Dear Family Advisor
My dad talks about dying all the time -- and it's not good for him or me!
Last updated: Feb 23, 2011
My 79-year-old dad has moved in with me while he's recovering from open-heart surgery. Before the surgery we talked about him staying here for three or four months and then looking for a condo nearby.
Now he's all doom and gloom. He made me drive to the cemetery with him to check on his lot and order his tombstone, and he's written out instructions for his funeral. He talks about "when I'm gone" and "I don't have long" all the time -- even in the grocery store and to perfect strangers. It's really wearing on me, and I've gone from trying to encourage him to simply being frustrated.
How do I help him have hope and purpose again -- or at least stop complaining all the time?

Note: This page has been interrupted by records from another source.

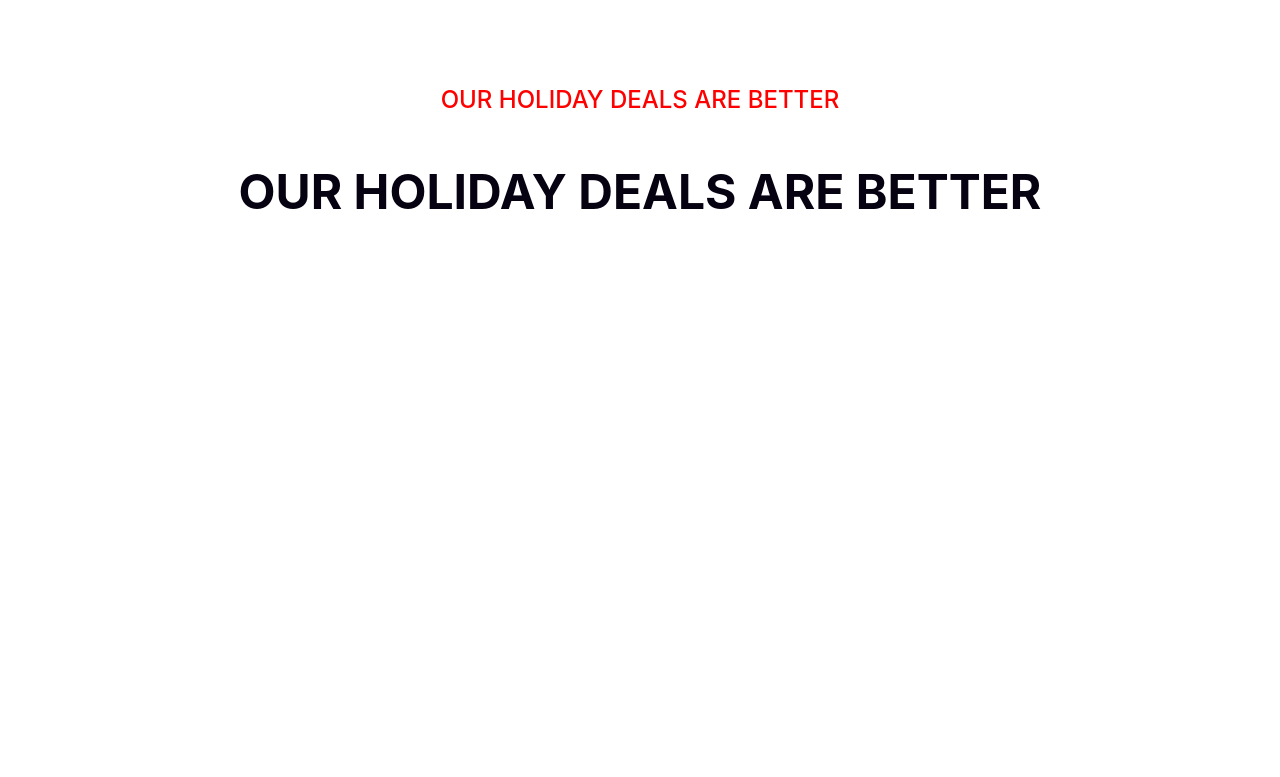
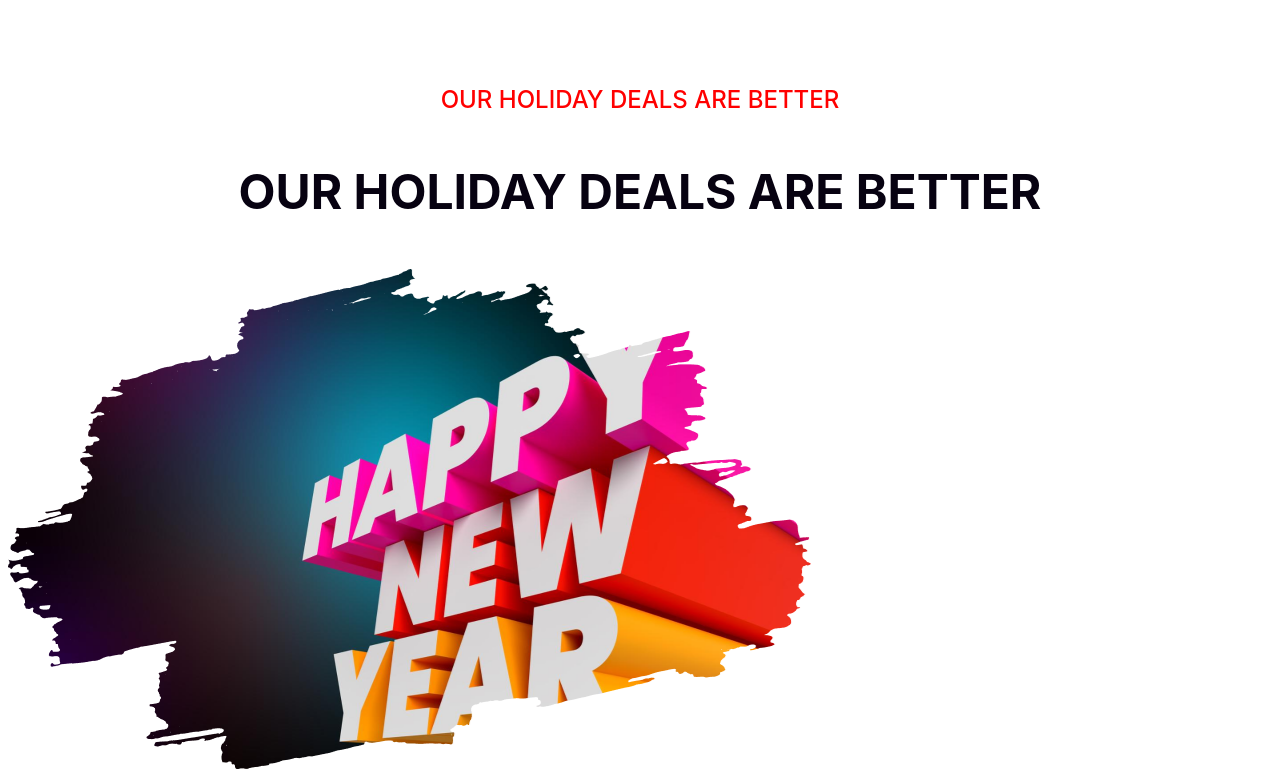
Before and after one commit to hishanto/New-Year-New-Mission, a plain HTML site: page index.html in a window 1280 px wide. Shown: the part 829-1606 px from the top of the page. Before the commit the page ends 1098 px from the top, so only its background shows below. Drawn offline with Linux system fonts and the light colour scheme.

Commit message:
middle 2

```diff
--- a/index.html
+++ b/index.html
@@ -26,6 +26,8 @@
     <div class="midAdd2">
         <p>OUR HOLIDAY DEALS ARE BETTER</p>
     </div>
+    <div class="newyearwish">
 
+    </div>
 </body>
 </html>
--- a/style.css
+++ b/style.css
@@ -62,3 +62,11 @@ font-style: normal;
     font-weight: 700;
     line-height: normal;
 }
+.newyearwish{
+    width: 802.9px;
+    height: 500px;
+    flex-shrink: 0;
+    background-image: url("resources/New Year Photo.png");
+    background-position: center;
+
+}
```
Lines whose indentation alone changed are shown as unchanged.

Your dad is just voicing his fears -- and he may be a bit of a drama dude as well. A lot of this is about control. We can't call the shots, but we can change our perspective. If it's only been a few months since his surgery and he's not normally like this, then be patient and expect his natural personality to eventually resurface.
Depression and heart disease go hand in hand. There are many studies that show this connection, and some of the medications he has to take right now could also be contributing to the problem. Talk to his doctors about these concerns, and don't forget to encourage your dad to talk to a therapist, his clergy, or a trusted friend. He has a lot to work through, so give him the time and space he needs.
If it really gets bad, though, try calling his bluff. People like to vent and make a big deal out of things, but they don't expect or even want us to actually agree with them. Use a bit of humor and sarcasm to lighten the subject. Ask him if he'd like to go by the funeral home and check it out, or bring his tombstone home. Only you know how much you can tease him, but some gentle nudging might help him loosen up a bit.
You can also encourage him to plan out everything to the nth degree. After he's taken care of all the details, he may feel more at peace. Or he may not like you butting in, and then you can tell him that while you understand how scary all this is, his preoccupation means he's missing out on the day-to-day moments he still has.
My mom was similar, and the daily "I could go at any time" outbursts really got on my nerves. Try blocking it out, changing the subject, or putting on some music or an audio book. Or clap loudly and say in a strong voice, "This isn't healthy for me. If you keep it up, I'll have to leave the room" -- and then do leave the room if he keeps it up.
Remember also that while your life is full and chaotic, your dad's isn't right now. Does he spend time with friends his own age who could serve as good role models? It's easy to stew in your own problems when there's no one around you can relate to. Make sure he gets out of the house regularly. Most communities have great outings and activities for seniors. Get him together with other older men and women who've adjusted to life's curveballs (illness, losing spouses, moves, and other inevitable changes).
Meanwhile, as soon as his health stabilizes, go ahead and take him to look at condos. If your dad can live nearby and you can maintain a sense of privacy while still being able to keep an eye him, I think both of your stress levels will begin to subside. And he'll be much better at creating his own daily routine, connecting with friends, and settling into his new life.
Your dad agreed to heart surgery because he wanted to live and feel better. Do all you can to steer him in that positive direction again. Surround him (and yourself) with upbeat movies, enjoyable outings, and new connections. Be an example -- a person with a vibrant life and a circle of close friends. Show him that life can indeed be good again.